Following the defeat of the Najib government in the 2018 election, she returns to Kuala Lumpur, despite her husband’s admonitions. It’s remarkable what Wan is able to convey on this journey simply through her expressions.
Because many Chinese lacked proper documentation in 1969, they were buried with unnamed headstones. Snow in Midsummer gives them the dignity that they deserve—albeit more than 50 years after this politically induced tragedy unfolded.
Another remarkable aspect of this film is its authenticity. Characters speak in a variety of languages and dialects, reflecting the linguistic diversity of Kuala Lumpur.
The government has characterized the 1969 riots, which killed hundreds, as Sino-Malay sectarian violence. However, it’s clear from scholar Kua Kia Soong’s book, May 13: Declassified Documents on the Malaysian Riots of 1969, that the Chinese suffered the most.
“Once the rioting had started, the security forces did not keep order impartially but stood by while these hoodlums were allowed to burn and kill indiscriminately,” Soong wrote. “Troops also fired indiscriminately into Chinese shop-houses and were partial in making arrests. Consequently, the casualties were predominantly Chinese.”
In the immediate aftermath, the government imposed censorship and blamed the Communists for the trouble. May 13: Declassified Documents on the Malaysian Riots of 1969, on the other hand, attributes the mayhem to a “form of coup d’état” against the country’s first prime minister, Tunku Abdul Rahman. He was succeeded by his deputy, Abdul Razak, in 1970. His son, Najib Razak, was prime minister from 2011 to 2018.

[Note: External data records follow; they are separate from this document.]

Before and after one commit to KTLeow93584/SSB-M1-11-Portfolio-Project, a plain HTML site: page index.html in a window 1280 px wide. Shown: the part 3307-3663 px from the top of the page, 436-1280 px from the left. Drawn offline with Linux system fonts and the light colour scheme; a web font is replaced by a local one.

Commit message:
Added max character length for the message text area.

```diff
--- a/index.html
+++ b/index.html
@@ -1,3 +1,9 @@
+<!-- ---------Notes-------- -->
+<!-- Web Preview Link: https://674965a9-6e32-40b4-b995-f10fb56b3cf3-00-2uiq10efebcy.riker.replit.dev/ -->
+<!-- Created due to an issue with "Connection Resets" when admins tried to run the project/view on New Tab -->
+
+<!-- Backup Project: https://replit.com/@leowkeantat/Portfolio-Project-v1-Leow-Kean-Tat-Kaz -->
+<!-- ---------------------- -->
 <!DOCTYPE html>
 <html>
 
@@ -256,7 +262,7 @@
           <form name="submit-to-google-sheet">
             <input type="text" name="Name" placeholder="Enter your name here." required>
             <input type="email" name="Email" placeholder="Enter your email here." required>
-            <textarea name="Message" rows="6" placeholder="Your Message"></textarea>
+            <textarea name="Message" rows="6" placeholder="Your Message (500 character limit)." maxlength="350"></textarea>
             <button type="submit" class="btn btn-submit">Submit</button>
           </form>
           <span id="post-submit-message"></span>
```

Institutional racism on the rise
According to another scholar, University of Tasmania professor of Asian Studies James Chin, institutional anti-Chinese racism has increased in Malaysia in recent years. He blames this on political Islam and Ketuanan Malayu Islam (Malay-Islamic supremacy) ideology.
“In the Malay political mindset, the social contract is taken to mean a quid pro quo agreement that provides non-Malays with citizenship in return for their recognition of Ketuanan Melayu,” Chin wrote in a 2022 paper published in the Political Quarterly. “Since then, many Malay leaders, including the Prime Minister, have used the supposed ‘social contract’ to stop debate on discrimination against the Chinese, arguing that what was ‘agreed’ at the time of independence is sacrosanct.”
Meanwhile, in Vancouver, various media outlets and B.C.’s human rights commissioner have linked a recent spike in anti-Chinese hatred to the pandemic, rather than irresponsible media coverage or demagoguery about foreigners buying local real estate.
The reality, however, is that the drumbeat of exaggerated commentary about foreign money pouring into the housing market—rather than a focus on sustained low interest rates, municipal zoning rules, and a shortage of housing units—set the stage for a spate of anti-Asian hate crimes in Metro Vancouver.
Snow in Midsummer reveals where all of this can lead. Sadly, those who need to see this film are probably the least likely to watch it.
Watch the trailer for Snow in Midsummer.
The Vancouver International Film Festival presents Snow in Midsummer at 9 p.m. on Wednesday (October 4) at the Cinematheque. It’s in Malay, Mandarin, Hokkien, and Cantonese with English subtitles. For more information and tickets, visit the VIFF website. Follow Pancouver on Twitter @PancouverMedia and on Instagram @PancouverMedia.